Exercise goal:
Whatever the records below say, write them all out exactly.

Data section:
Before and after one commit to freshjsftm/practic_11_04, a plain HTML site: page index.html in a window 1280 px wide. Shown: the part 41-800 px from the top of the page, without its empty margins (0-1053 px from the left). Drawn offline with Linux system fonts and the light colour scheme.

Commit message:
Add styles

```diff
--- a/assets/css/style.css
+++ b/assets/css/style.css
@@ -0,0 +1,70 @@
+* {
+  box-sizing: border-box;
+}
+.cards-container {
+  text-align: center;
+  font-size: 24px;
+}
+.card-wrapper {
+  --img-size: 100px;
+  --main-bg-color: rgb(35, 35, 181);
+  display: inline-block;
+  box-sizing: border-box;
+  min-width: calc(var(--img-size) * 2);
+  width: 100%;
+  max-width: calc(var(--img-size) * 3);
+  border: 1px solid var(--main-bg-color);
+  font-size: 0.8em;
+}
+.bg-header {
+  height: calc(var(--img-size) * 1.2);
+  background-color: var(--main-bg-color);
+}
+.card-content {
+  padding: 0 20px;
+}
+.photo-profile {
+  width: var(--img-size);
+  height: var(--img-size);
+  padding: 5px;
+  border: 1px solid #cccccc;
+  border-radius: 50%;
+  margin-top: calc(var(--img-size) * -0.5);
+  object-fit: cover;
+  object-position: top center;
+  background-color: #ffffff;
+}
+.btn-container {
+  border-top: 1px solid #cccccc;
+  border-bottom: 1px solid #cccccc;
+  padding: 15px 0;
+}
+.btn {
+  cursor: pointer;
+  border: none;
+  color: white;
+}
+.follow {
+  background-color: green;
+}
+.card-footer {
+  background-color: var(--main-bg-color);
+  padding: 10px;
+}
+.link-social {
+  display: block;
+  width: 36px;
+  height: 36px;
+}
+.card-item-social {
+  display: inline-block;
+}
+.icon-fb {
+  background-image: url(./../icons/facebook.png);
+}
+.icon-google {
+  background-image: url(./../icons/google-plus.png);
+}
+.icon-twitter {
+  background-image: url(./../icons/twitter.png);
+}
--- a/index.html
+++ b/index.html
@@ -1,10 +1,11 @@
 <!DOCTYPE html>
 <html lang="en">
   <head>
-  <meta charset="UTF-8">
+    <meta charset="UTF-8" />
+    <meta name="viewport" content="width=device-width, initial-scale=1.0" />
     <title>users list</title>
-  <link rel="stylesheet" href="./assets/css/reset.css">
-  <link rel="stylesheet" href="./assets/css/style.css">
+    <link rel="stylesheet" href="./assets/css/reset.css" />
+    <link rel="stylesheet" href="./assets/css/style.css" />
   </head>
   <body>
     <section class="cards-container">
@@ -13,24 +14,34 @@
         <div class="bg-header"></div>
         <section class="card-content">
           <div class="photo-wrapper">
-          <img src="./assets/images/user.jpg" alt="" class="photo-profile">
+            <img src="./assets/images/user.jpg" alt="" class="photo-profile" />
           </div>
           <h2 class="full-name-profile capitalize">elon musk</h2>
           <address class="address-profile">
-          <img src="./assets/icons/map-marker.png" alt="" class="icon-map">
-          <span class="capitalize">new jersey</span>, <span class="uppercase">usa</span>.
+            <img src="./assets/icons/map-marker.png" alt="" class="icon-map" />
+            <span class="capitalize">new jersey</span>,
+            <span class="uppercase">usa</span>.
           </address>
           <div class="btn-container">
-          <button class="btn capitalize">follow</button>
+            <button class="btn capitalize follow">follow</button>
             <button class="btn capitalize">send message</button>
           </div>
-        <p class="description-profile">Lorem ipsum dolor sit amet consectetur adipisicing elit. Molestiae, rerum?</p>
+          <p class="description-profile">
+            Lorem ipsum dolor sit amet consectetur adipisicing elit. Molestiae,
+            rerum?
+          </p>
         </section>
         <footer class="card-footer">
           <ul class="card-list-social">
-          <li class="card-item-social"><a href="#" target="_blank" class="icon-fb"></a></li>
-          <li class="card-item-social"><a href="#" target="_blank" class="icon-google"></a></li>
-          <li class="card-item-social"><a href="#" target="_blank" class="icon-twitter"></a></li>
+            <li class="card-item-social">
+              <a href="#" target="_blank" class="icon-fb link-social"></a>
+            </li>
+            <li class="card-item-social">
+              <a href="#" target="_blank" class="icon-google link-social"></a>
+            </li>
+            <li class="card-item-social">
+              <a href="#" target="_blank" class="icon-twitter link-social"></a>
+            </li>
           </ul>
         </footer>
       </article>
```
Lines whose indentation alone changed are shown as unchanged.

Solution to this exercise:
Before and after one commit to freshjsftm/practic_11_04, a plain HTML site: page index.html in a window 1280 px wide. Shown: the part 41-800 px from the top of the page, without its empty margins (0-1053 px from the left). Drawn offline with Linux system fonts and the light colour scheme.

Commit message:
Add styles

```diff
--- a/assets/css/style.css
+++ b/assets/css/style.css
@@ -0,0 +1,70 @@
+* {
+  box-sizing: border-box;
+}
+.cards-container {
+  text-align: center;
+  font-size: 24px;
+}
+.card-wrapper {
+  --img-size: 100px;
+  --main-bg-color: rgb(35, 35, 181);
+  display: inline-block;
+  box-sizing: border-box;
+  min-width: calc(var(--img-size) * 2);
+  width: 100%;
+  max-width: calc(var(--img-size) * 3);
+  border: 1px solid var(--main-bg-color);
+  font-size: 0.8em;
+}
+.bg-header {
+  height: calc(var(--img-size) * 1.2);
+  background-color: var(--main-bg-color);
+}
+.card-content {
+  padding: 0 20px;
+}
+.photo-profile {
+  width: var(--img-size);
+  height: var(--img-size);
+  padding: 5px;
+  border: 1px solid #cccccc;
+  border-radius: 50%;
+  margin-top: calc(var(--img-size) * -0.5);
+  object-fit: cover;
+  object-position: top center;
+  background-color: #ffffff;
+}
+.btn-container {
+  border-top: 1px solid #cccccc;
+  border-bottom: 1px solid #cccccc;
+  padding: 15px 0;
+}
+.btn {
+  cursor: pointer;
+  border: none;
+  color: white;
+}
+.follow {
+  background-color: green;
+}
+.card-footer {
+  background-color: var(--main-bg-color);
+  padding: 10px;
+}
+.link-social {
+  display: block;
+  width: 36px;
+  height: 36px;
+}
+.card-item-social {
+  display: inline-block;
+}
+.icon-fb {
+  background-image: url(./../icons/facebook.png);
+}
+.icon-google {
+  background-image: url(./../icons/google-plus.png);
+}
+.icon-twitter {
+  background-image: url(./../icons/twitter.png);
+}
--- a/index.html
+++ b/index.html
@@ -1,10 +1,11 @@
 <!DOCTYPE html>
 <html lang="en">
   <head>
-  <meta charset="UTF-8">
+    <meta charset="UTF-8" />
+    <meta name="viewport" content="width=device-width, initial-scale=1.0" />
     <title>users list</title>
-  <link rel="stylesheet" href="./assets/css/reset.css">
-  <link rel="stylesheet" href="./assets/css/style.css">
+    <link rel="stylesheet" href="./assets/css/reset.css" />
+    <link rel="stylesheet" href="./assets/css/style.css" />
   </head>
   <body>
     <section class="cards-container">
@@ -13,24 +14,34 @@
         <div class="bg-header"></div>
         <section class="card-content">
           <div class="photo-wrapper">
-          <img src="./assets/images/user.jpg" alt="" class="photo-profile">
+            <img src="./assets/images/user.jpg" alt="" class="photo-profile" />
           </div>
           <h2 class="full-name-profile capitalize">elon musk</h2>
           <address class="address-profile">
-          <img src="./assets/icons/map-marker.png" alt="" class="icon-map">
-          <span class="capitalize">new jersey</span>, <span class="uppercase">usa</span>.
+            <img src="./assets/icons/map-marker.png" alt="" class="icon-map" />
+            <span class="capitalize">new jersey</span>,
+            <span class="uppercase">usa</span>.
           </address>
           <div class="btn-container">
-          <button class="btn capitalize">follow</button>
+            <button class="btn capitalize follow">follow</button>
             <button class="btn capitalize">send message</button>
           </div>
-        <p class="description-profile">Lorem ipsum dolor sit amet consectetur adipisicing elit. Molestiae, rerum?</p>
+          <p class="description-profile">
+            Lorem ipsum dolor sit amet consectetur adipisicing elit. Molestiae,
+            rerum?
+          </p>
         </section>
         <footer class="card-footer">
           <ul class="card-list-social">
-          <li class="card-item-social"><a href="#" target="_blank" class="icon-fb"></a></li>
-          <li class="card-item-social"><a href="#" target="_blank" class="icon-google"></a></li>
-          <li class="card-item-social"><a href="#" target="_blank" class="icon-twitter"></a></li>
+            <li class="card-item-social">
+              <a href="#" target="_blank" class="icon-fb link-social"></a>
+            </li>
+            <li class="card-item-social">
+              <a href="#" target="_blank" class="icon-google link-social"></a>
+            </li>
+            <li class="card-item-social">
+              <a href="#" target="_blank" class="icon-twitter link-social"></a>
+            </li>
           </ul>
         </footer>
       </article>
```
Lines whose indentation alone changed are shown as unchanged.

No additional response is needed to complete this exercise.